Each implementation of C and C++ supports some features unique to its host machine or operating system. Some programs, for instance, need to exercise precise control over the memory areas where data is placed or to control the way certain functions receive parameters. The #pragma directives offer a way for each compiler to offer machine- and operating system-specific features while retaining overall compatibility with the C and C++ languages. Pragmas are machine- or operating system-specific by definition, and are usually different for every compiler.
Pragmas can be used in conditional statements, to provide new preprocessor functionality, or to provide implementation-defined information to the compiler. The Microsoft C and C++ compilers recognize the following pragmas:
1. Supported only by the C++ compiler.
The token-string is a series of characters that gives a specific compiler instruction and arguments, if any. The number sign (#) must be the first non-white-space character on the line containing the pragma; white-space characters can separate the number sign and the word pragma. Following #pragma, write any text that the translator can parse as preprocessing tokens. The argument to #pragma is subject to macro expansion.
If the compiler finds a pragma it does not recognize, it issues a warning, but compilation continues.
Some pragmas provide the same functionality as compiler options. When a pragma is encountered in source code, it overrides the behavior specified by the compiler option. For example, if you specified /Zp8, you can override this compiler setting for specific portions of the code with pack:

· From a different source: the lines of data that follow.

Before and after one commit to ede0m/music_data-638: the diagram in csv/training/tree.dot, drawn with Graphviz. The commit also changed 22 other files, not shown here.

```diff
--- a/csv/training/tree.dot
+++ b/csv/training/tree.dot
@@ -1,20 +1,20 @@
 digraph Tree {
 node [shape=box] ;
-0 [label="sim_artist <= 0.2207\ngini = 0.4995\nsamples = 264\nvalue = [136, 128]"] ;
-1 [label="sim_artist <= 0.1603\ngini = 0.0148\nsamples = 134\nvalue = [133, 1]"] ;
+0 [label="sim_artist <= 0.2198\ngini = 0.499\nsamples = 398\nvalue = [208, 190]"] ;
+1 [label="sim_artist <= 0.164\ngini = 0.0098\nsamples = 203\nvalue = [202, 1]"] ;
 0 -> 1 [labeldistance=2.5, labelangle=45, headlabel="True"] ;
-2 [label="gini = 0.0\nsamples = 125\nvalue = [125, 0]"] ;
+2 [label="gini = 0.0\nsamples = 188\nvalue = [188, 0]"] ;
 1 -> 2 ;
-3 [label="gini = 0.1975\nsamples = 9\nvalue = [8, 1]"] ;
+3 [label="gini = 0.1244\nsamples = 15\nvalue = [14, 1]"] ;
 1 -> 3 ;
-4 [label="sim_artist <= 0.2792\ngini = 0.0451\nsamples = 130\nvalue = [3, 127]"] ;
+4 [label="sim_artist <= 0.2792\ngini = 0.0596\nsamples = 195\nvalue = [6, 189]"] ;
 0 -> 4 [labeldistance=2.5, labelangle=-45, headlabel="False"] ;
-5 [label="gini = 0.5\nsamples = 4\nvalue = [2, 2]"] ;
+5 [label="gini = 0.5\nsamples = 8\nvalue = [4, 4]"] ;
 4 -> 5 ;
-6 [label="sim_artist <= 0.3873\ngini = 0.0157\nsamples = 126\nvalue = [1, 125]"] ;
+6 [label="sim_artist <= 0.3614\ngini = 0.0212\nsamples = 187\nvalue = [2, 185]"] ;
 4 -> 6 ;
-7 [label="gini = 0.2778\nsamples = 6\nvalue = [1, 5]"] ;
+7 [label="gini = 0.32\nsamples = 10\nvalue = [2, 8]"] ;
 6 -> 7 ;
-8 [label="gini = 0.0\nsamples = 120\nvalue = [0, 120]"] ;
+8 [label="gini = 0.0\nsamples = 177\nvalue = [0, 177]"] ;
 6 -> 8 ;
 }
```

cl /Zp8 ... <file> - packing is 8 // ... #pragma pack(push, 1) - packing is now 1 // ... #pragma pack(pop) - packing is 8 </file>